NPR just released a fascinating video that does a fantastic job of explaining something called Schlieren Flow Visualization or Schlieren Photography: a photographic trick that allows you to see density changes in air and, therefore, actually capture sound waves on camera.

Starting off with a simple diagram and heat as an example, producer Adam Cole breaks down how this type of photography works, after which he shows you several examples of actual sound waves captured using a high-speed camera and Schlieren Flow Visualization.

  • superduckz

    The question MUST be asked…. what is the “visualization” of one hand clapping?

    sorry… I just couldn’t help myself..

  • akaawol

    That was freaking amazing! I almost wanna try it myself… but that looks like a lot of work and gear that I’d have no idea how to find.

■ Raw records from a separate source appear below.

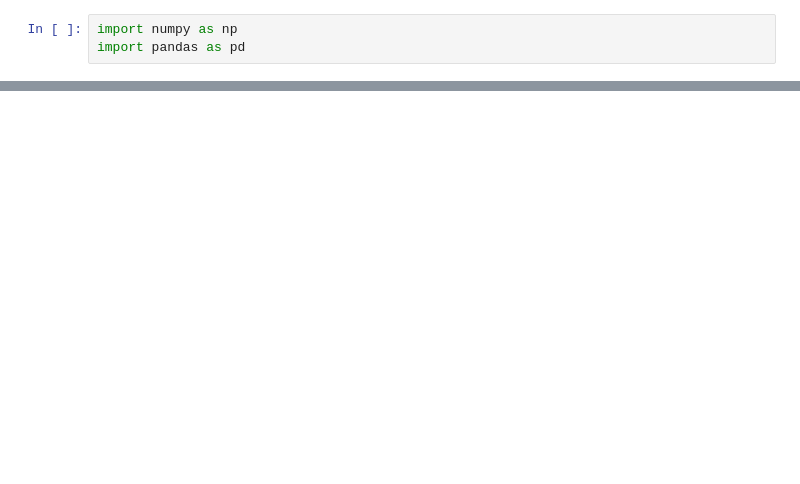
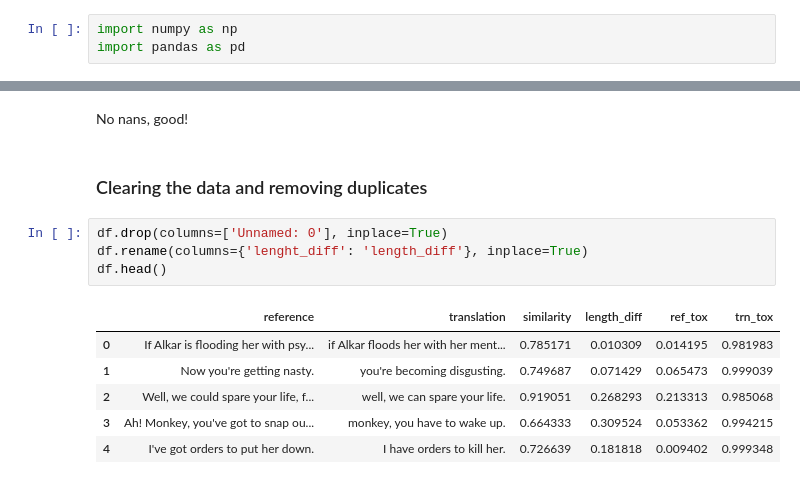
Before and after one commit to rootint/text-detoxification, a Jupyter notebook: notebooks/data_exploration.ipynb, the cells around one changed output, grey strips where cells are left out. Cells and saved outputs as stored; diff of their text form; blank space fills up the shorter version.

Commit message:
Preprocess the data

```diff
--- a/notebooks/data_exploration.ipynb
+++ b/notebooks/data_exploration.ipynb
@@ -21,0 +18,15 @@ df
+# %% [markdown]
+No nans, good!
+# %% [markdown]
+### Clearing the data and removing duplicates
+# %%
+df.drop(columns=['Unnamed: 0'], inplace=True)
+df.rename(columns={'lenght_diff': 'length_diff'}, inplace=True)
+df.head()
+# %% [output]
+|  | reference | translation | similarity | length_diff | ref_tox | trn_tox |
+| 0 | If Alkar is flooding her with psy... | if Alkar floods her with her ment... | 0.785171 | 0.010309 | 0.014195 | 0.981983 |
+| 1 | Now you're getting nasty. | you're becoming disgusting. | 0.749687 | 0.071429 | 0.065473 | 0.999039 |
+| 2 | Well, we could spare your life, f... | well, we can spare your life. | 0.919051 | 0.268293 | 0.213313 | 0.985068 |
+| 3 | Ah! Monkey, you've got to snap ou... | monkey, you have to wake up. | 0.664333 | 0.309524 | 0.053362 | 0.994215 |
+| 4 | I've got orders to put her down. | I have orders to kill her. | 0.726639 | 0.181818 | 0.009402 | 0.999348 |
```
Also changed, not shown: parts of 19 cells of this notebook, 1 other file.
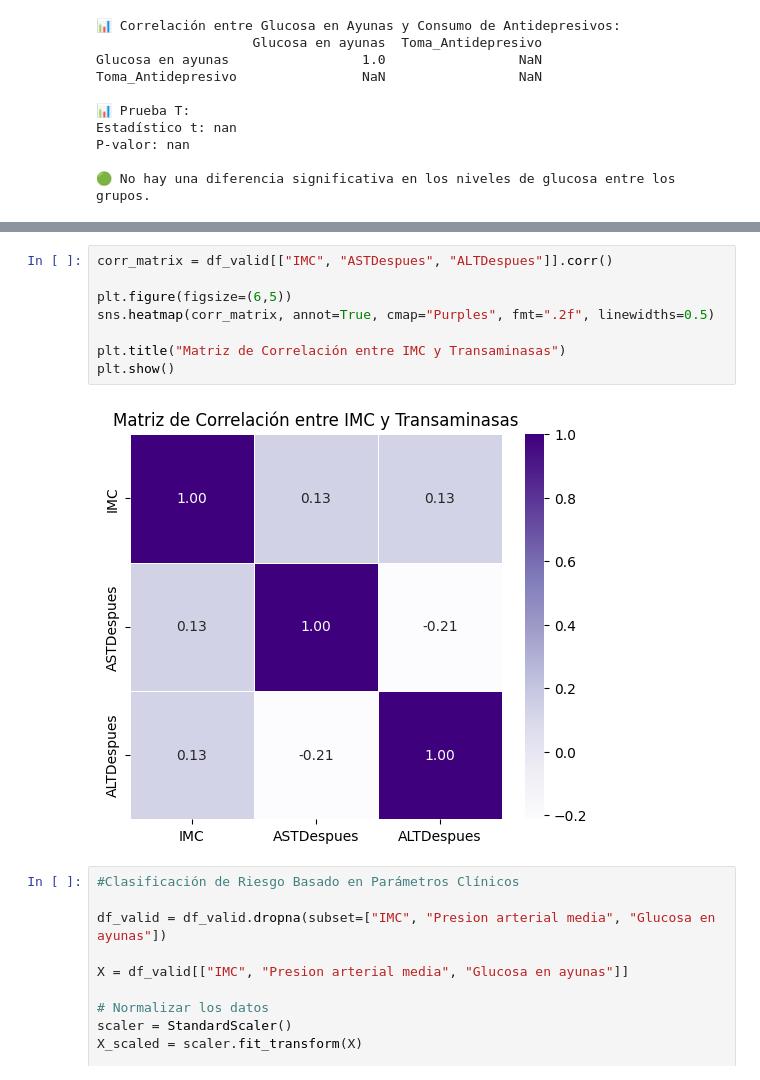
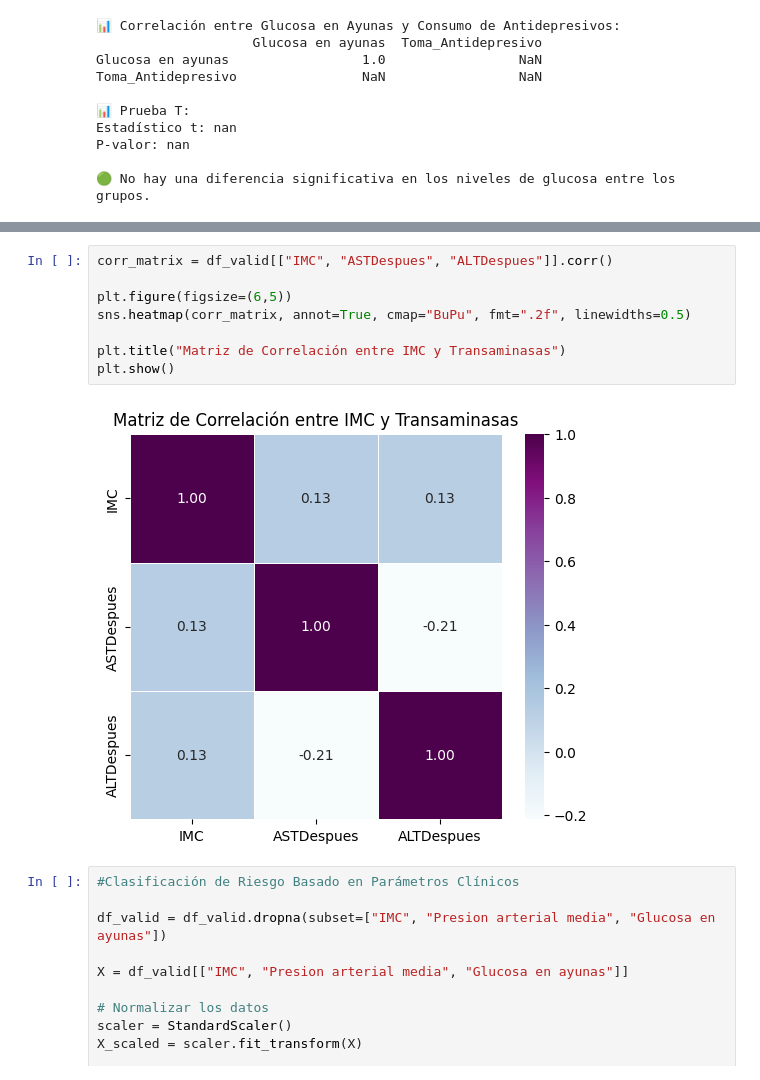
Before and after one commit to valjara9/Trabajo-de-Acompa-amiento, a Jupyter notebook: Análisis de datos médicos de pacientes.ipynb, the cells around one changed output, grey strips where cells are left out. Drawn from its saved outputs; the diff is of its cells as text.

```diff
--- a/Análisis de datos médicos de pacientes.ipynb
+++ b/Análisis de datos médicos de pacientes.ipynb
@@ -267,13 +266,13 @@ plt.show()
 # %%
 corr_matrix = df_valid[["IMC", "ASTDespues", "ALTDespues"]].corr()
 
 plt.figure(figsize=(6,5))
-sns.heatmap(corr_matrix, annot=True, cmap="Purples", fmt=".2f", linewidths=0.5)
+sns.heatmap(corr_matrix, annot=True, cmap="BuPu", fmt=".2f", linewidths=0.5)
 
 plt.title("Matriz de Correlación entre IMC y Transaminasas")
 plt.show()
 # %% [output]
-[figure, old version]
+[figure, new version]
 # %%
 #Clasificación de Riesgo Basado en Parámetros Clínicos
 
```
Also changed, not shown: parts of 1 cell of this notebook.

  • ImUrAssassin

    Yeah, I don’t even know if a Phantom v1610 could do that. I mean it might. But that’s $100k, who wants to test it?

  • akaawol

    LOL If they gave it to me I’d gladly test it! (hint hint just in case they are looking in here)

  • John

    Very cool. Especially loved how the engineers use the technique to study the aerodynamic flow of Millennium Falcon. :D

  • Gary

    Not a freaking “trick”, its a technique. Stop with all this click bait sheeesh…

  • Christye Sisson

    There are actually two videos featured here that are student work from the Photo Sciences department at Rochester Institute of Technology (the hand and the straightening iron). All of the students learn this technique in a scientific photography class – no trickery :)

  • louisleblanc

    Have a look at shadowgraph techniques. They’re not as widely used as schlieren techniques in technical fields as the later is more insightful. However, you can make a shadowgraph quite easily. You might have seen some happen without realizing. My bbq is next to a white wall. On a sunny day with the light hitting it, it heats up enough to have a draft of air on top of it. When the sun is directly behind it, I can clearly see the plume of air casting a shadow on the wall. You might see it with the hot air on top of hot pavement casting a shadow on something.

    Really, you only need sunlight and a flat wall to give it a go, candles are good test subjects. A speedlight would also work if you want to work indoors. Have a look on the web, there are some fairly simple and setups if you want to go a step further after that.

    You don’t need hundred thousands of dollars to get started. Though, the phantom v1210 is one nice camera to work with ;).

    Google “schlieren photojojo” they seem to have a decent cheap setup you could make. I tried posting this comments a few minutes ago but seems to have been deleted or unproved by petapixel, not too sure what’s up with that (that’s why I didn’t put a link to the article)…

  • Tiktian C

    the wind tunnel lab at the university I’m going to uses a schlieren device for flow visualization around an airfoil.

    It isn’t terribly hard to make them on the cheap